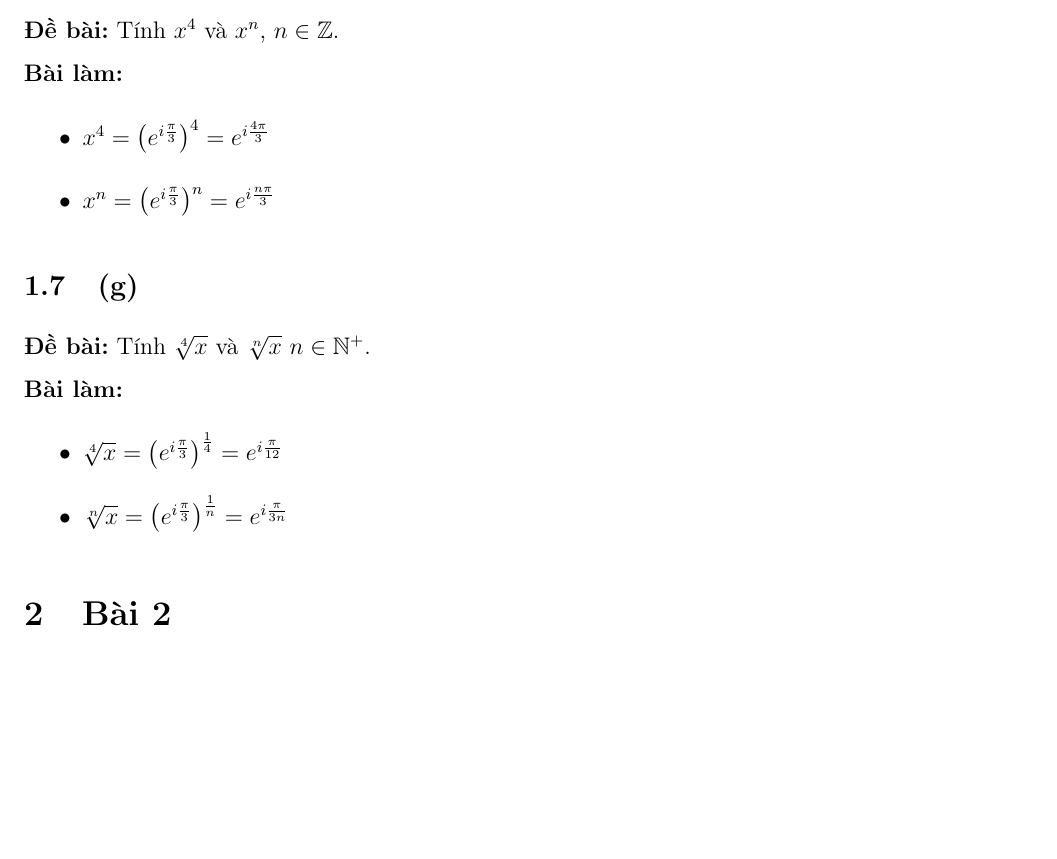
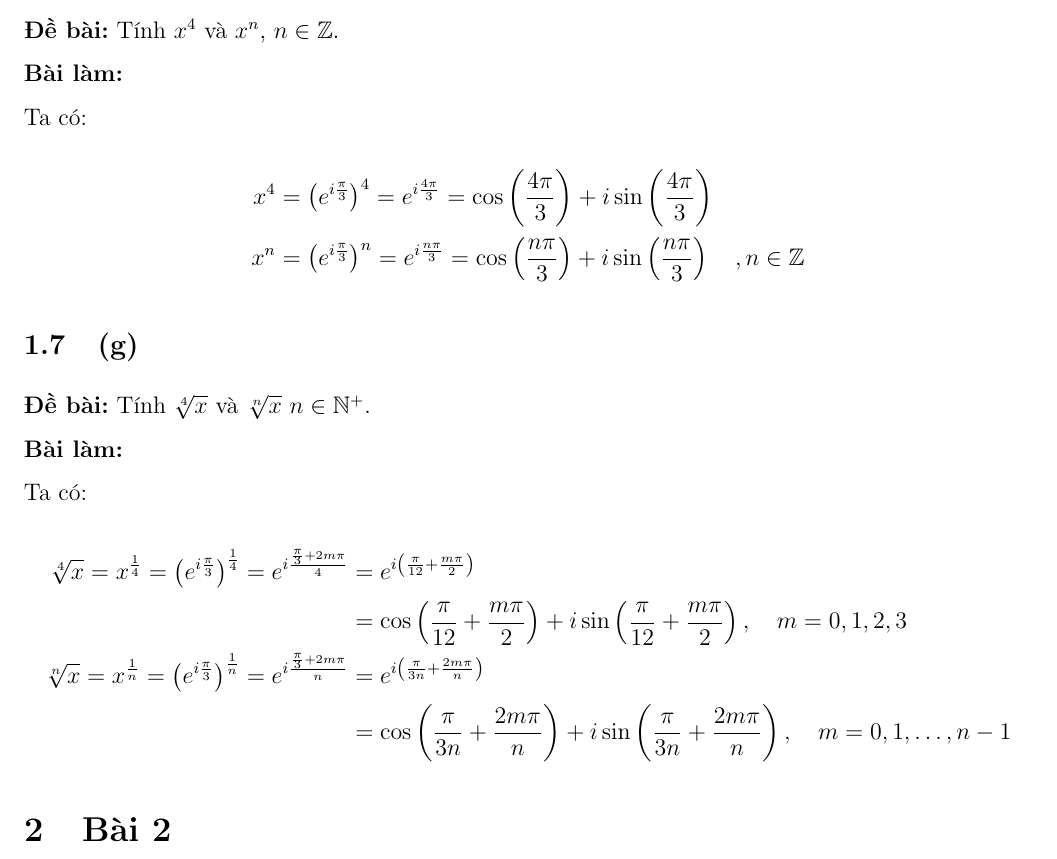
Before and after one commit to ThuongHong/IntroQC, a LaTeX problem sheet (exercises_1/main.tex, which reads exercises_1/content/bailam.tex): part of page 6 of 24, cut so that both start at the same text, the shorter picture padded with empty space. Compiled offline with pdfLaTeX.

Commit message:
fix 1f, 1g

```diff
--- a/exercises_1/content/bailam.tex
+++ b/exercises_1/content/bailam.tex
@@ -74,19 +74,21 @@ Cho $x=e^{i\frac{\pi}{3}}$ và $y=2e^{i\frac{\pi}{6}}$.
 
 \subsection{(f)}
 \textbf{Đề bài:} Tính $x^{4}$ và $x^{n}$, $n\in\mathbb{Z}$.\\
-\textbf{Bài làm:}
-\begin{itemize}
-    \item $x^{4} = \left(e^{i\frac{\pi}{3}}\right)^4 = e^{i\frac{4\pi}{3}}$
-    \item $x^{n} = \left(e^{i\frac{\pi}{3}}\right)^{n} = e^{i\frac{n\pi}{3}}$
-\end{itemize}
+\textbf{Bài làm:}\\
+Ta có:
+\begin{align*}
+    x^{4} & = \left(e^{i\frac{\pi}{3}}\right)^4 = e^{i\frac{4\pi}{3}} = \cos\left(\frac{4\pi}{3}\right) + i\sin\left(\frac{4\pi}{3}\right) \\
+    x^{n} & = \left(e^{i\frac{\pi}{3}}\right)^{n} = e^{i\frac{n\pi}{3}} = \cos\left(\frac{n\pi}{3}\right) + i\sin\left(\frac{n\pi}{3}\right) \quad, n\in\mathbb{Z}
+\end{align*}
 
 \subsection{(g)}
 \textbf{Đề bài:} Tính $\sqrt[4]{x}$ và $\sqrt[n]{x}$ $n\in\mathbb{N}^{+}$.\\
-\textbf{Bài làm:}
-\begin{itemize}
-    \item $\sqrt[4]{x} = \left(e^{i\frac{\pi}{3}}\right)^{\frac{1}{4}} = e^{i\frac{\pi}{12}}$
-    \item $\sqrt[n]{x} = \left(e^{i\frac{\pi}{3}}\right)^{\frac{1}{n}} = e^{i\frac{\pi}{3n}}$
-\end{itemize}
+\textbf{Bài làm:}\\
+Ta có:
+\begin{align*}
+    \sqrt[4]{x} = x^{\frac{1}{4}} = \left(e^{i\frac{\pi}{3}}\right)^{\frac{1}{4}} = e^{i\frac{\frac{\pi}{3} + 2m\pi}{4}} &= e^{i\left(\frac{\pi}{12} + \frac{m\pi}{2}\right)} \\&= \cos\left(\frac{\pi}{12} + \frac{m\pi}{2}\right) + i\sin\left(\frac{\pi}{12} + \frac{m\pi}{2}\right), \quad m = 0, 1, 2, 3 \\
+    \sqrt[n]{x} = x^{\frac{1}{n}} = \left(e^{i\frac{\pi}{3}}\right)^{\frac{1}{n}} = e^{i\frac{\frac{\pi}{3} + 2m\pi}{n}} &= e^{i\left(\frac{\pi}{3n} + \frac{2m\pi}{n}\right)} \\&= \cos\left(\frac{\pi}{3n} + \frac{2m\pi}{n}\right) + i\sin\left(\frac{\pi}{3n} + \frac{2m\pi}{n}\right), \quad m = 0, 1, \dots, n-1
+\end{align*}
 
 \section{Bài 2}
 Cho $x, y\in\mathbb{C}$ chứng minh
```
Also changed, not shown: exercises_1/main.pdf (deleted), exercises_1/output/main.pdf, 3 other files.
☆ ☆ ☆ ☆ ☆
From the listing above, pick out each line where the word "left" appears.

-    \item $x^{4} = \left(e^{i\frac{\pi}{3}}\right)^4 = e^{i\frac{4\pi}{3}}$
-    \item $x^{n} = \left(e^{i\frac{\pi}{3}}\right)^{n} = e^{i\frac{n\pi}{3}}$
+    x^{4} & = \left(e^{i\frac{\pi}{3}}\right)^4 = e^{i\frac{4\pi}{3}} = \cos\left(\frac{4\pi}{3}\right) + i\sin\left(\frac{4\pi}{3}\right) \\
+    x^{n} & = \left(e^{i\frac{\pi}{3}}\right)^{n} = e^{i\frac{n\pi}{3}} = \cos\left(\frac{n\pi}{3}\right) + i\sin\left(\frac{n\pi}{3}\right) \quad, n\in\mathbb{Z}
-    \item $\sqrt[4]{x} = \left(e^{i\frac{\pi}{3}}\right)^{\frac{1}{4}} = e^{i\frac{\pi}{12}}$
-    \item $\sqrt[n]{x} = \left(e^{i\frac{\pi}{3}}\right)^{\frac{1}{n}} = e^{i\frac{\pi}{3n}}$
+    \sqrt[4]{x} = x^{\frac{1}{4}} = \left(e^{i\frac{\pi}{3}}\right)^{\frac{1}{4}} = e^{i\frac{\frac{\pi}{3} + 2m\pi}{4}} &= e^{i\left(\frac{\pi}{12} + \frac{m\pi}{2}\right)} \\&= \cos\left(\frac{\pi}{12} + \frac{m\pi}{2}\right) + i\sin\left(\frac{\pi}{12} + \frac{m\pi}{2}\right), \quad m = 0, 1, 2, 3 \\
+    \sqrt[n]{x} = x^{\frac{1}{n}} = \left(e^{i\frac{\pi}{3}}\right)^{\frac{1}{n}} = e^{i\frac{\frac{\pi}{3} + 2m\pi}{n}} &= e^{i\left(\frac{\pi}{3n} + \frac{2m\pi}{n}\right)} \\&= \cos\left(\frac{\pi}{3n} + \frac{2m\pi}{n}\right) + i\sin\left(\frac{\pi}{3n} + \frac{2m\pi}{n}\right), \quad m = 0, 1, \dots, n-1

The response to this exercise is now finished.